The Happiness Blues

By  |  May 15, 2015
A young B.B. King in shorts A young B.B. King in shorts

A surfeit of joy in B.B. King’s early singles.

 

B.B. King had near-limitless patience—a magnanimity toward his fans and a generosity that compelled him to nurture younger talents. This patience did not extend to white listeners who misconstrued the blues as a posture of grief, a ritualized performance of suffering. “Scholars love to praise the ‘pure’ blues artists or the ones, like Robert Johnson, who died young and represent tragedy,” King writes in his autobiography. “It angers me how scholars associate the blues strictly with tragedy.”

King articulated this sentiment in 1996, but he’d been playing it his whole career. Since his first recordings in the 1940s, B.B. King exuded a sunny elegance very much at odds with the tragedians of the early blues. You could see it in his raconteur’s stage-banter and that perennially cheerful visage, but mainly you can hear it in the playful yelp of his guitar, Lucille. Indeed, King’s breakout recordings challenge every facile notion of doomstruck minstrelsy that the Woodstock generation would come to associate with the blues. The popular blues myth, as Amanda Petrusich wrote in this magazine, “lionizes and martyrs the outlier, and incentivizes anguish” to a fault.
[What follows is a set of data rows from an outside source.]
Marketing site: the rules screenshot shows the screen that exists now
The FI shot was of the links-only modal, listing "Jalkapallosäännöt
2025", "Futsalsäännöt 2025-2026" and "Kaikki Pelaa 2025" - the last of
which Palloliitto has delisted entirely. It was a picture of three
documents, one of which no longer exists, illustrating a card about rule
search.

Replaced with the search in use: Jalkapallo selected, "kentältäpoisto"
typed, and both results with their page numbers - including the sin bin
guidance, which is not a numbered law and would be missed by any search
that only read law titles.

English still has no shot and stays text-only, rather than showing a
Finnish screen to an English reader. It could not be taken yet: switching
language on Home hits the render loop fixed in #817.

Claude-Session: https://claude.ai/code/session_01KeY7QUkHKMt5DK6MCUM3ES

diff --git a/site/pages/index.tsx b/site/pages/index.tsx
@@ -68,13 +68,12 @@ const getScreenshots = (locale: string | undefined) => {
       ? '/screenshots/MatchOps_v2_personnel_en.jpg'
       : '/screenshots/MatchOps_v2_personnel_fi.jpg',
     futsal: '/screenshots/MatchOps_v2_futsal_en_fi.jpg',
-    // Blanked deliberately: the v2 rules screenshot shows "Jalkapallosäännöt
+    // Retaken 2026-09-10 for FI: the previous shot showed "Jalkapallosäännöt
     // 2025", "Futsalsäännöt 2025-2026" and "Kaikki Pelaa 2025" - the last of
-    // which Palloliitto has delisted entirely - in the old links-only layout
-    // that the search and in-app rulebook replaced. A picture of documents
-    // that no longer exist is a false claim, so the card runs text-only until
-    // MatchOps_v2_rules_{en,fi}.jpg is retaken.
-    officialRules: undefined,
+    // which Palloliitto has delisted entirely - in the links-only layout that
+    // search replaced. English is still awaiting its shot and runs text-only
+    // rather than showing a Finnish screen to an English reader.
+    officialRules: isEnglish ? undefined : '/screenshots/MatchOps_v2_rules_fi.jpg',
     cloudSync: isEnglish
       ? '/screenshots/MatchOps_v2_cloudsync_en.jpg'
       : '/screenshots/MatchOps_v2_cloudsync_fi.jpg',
To understand the happy bluesman in his early exuberance, look to the run of hit singles in the 1950s: “Three O’Clock Blues” through “Rock Me Baby.” Here we find King taking the blues stomp of Sonny Boy Williamson, merging it with the just-short-of-jazz urbanity that King so admired in T-Bone Walker, and allowing the horns just enough glitz to make the whole rig swing. He transposed piano riffs onto the guitar, played solos that expanded the blues palette far beyond the sacrosanct pentametric scale, and redefined his instrument without ever really learning how to play chords. As a guitarist, I still haven’t forgiven him this last point: the same syncopation, the same idiosyncratic and startling phrases that mark his solos would have made King one of the most interesting rhythm-men in our planet’s history, if only he had deigned to play a few chords here and there.

Most of all, King found a wide audience with remarkable alacrity, especially for a bluesman without a myth at his back or a hellhound on his trail. In 1951, he was averaging a few dozen bucks a week, rarely breaking $100. Within three years, having formed the B.B. King Review, he was pulling between $2000 and $3000 a week for sold-out live shows across the continent, as he toured behind those high-charting singles: “Woke Up This Morning (My Baby’s Gone),” with its sly shifts between shuffle and swing; “Ten Long Years,” with those exquisite moments of falsetto; “Sweet Little Angel” and “Rock Me Baby,” both stylish gestures in the direction of Chicago. King’s voice on these breakthrough records is clean, almost too clean. Far removed from the throatier, more overtly “soulful” approach on his most famous recording, “The Thrill Is Gone” (1969). That clean period could well be called a concession to white audiences; more important, King’s voice on these early singles, before he became a spokesman for the blues, captures the unmuddied joy of a man concerned with creating a fundamentally celebratory art, separating himself at once from the hoodoo baggage that attended Robert Johnson and the more contemporary gruffness of Muddy Waters.

Throughout the ’50s, even as he sang of lovesick insomnia and “Troubles, Troubles, Troubles,” King was really just hosting a party. Two decades later, in 1978, Pete Townshend would describe rock & roll as therapy, a joyous release: “Rock music is important to people because in this crazy world it allows you not to run away from the problems . . . to face up to them, but at the same time to sort of dance all over them. That’s what rock & roll’s about.” B.B. King, who pushed popular music toward rock as much as any blues guitarist this side of Buddy Guy, might well agree—though for King, as for Guy, the music was always much more important than the problems.

B.B. King was most exciting when he created music out of his own deepest contradictions. He made the blues a vehicle for joy and ushered the idiom into its most sophisticated and most popular manifestations. To a certain kind of observer, King’s philosophy of music was also his mode of living. He gave self-pity no quarter and knew that to keep moving was to keep living—hence the 300 plus shows he played across the globe each year, and his refusal to succumb to diabetes. King’s smiling defiance of the blues is what made him its most compelling and long-lived ambassador, a role now entrusted to the worthy figure of Buddy Guy.

The King is dead; long live the thrill.

Ted Scheinman lives in California, where he is a senior editor of Pacific Standard magazine. His essays, reporting, and criticism have appeared in the New York Times, the Paris ReviewPlayboy, and Slate.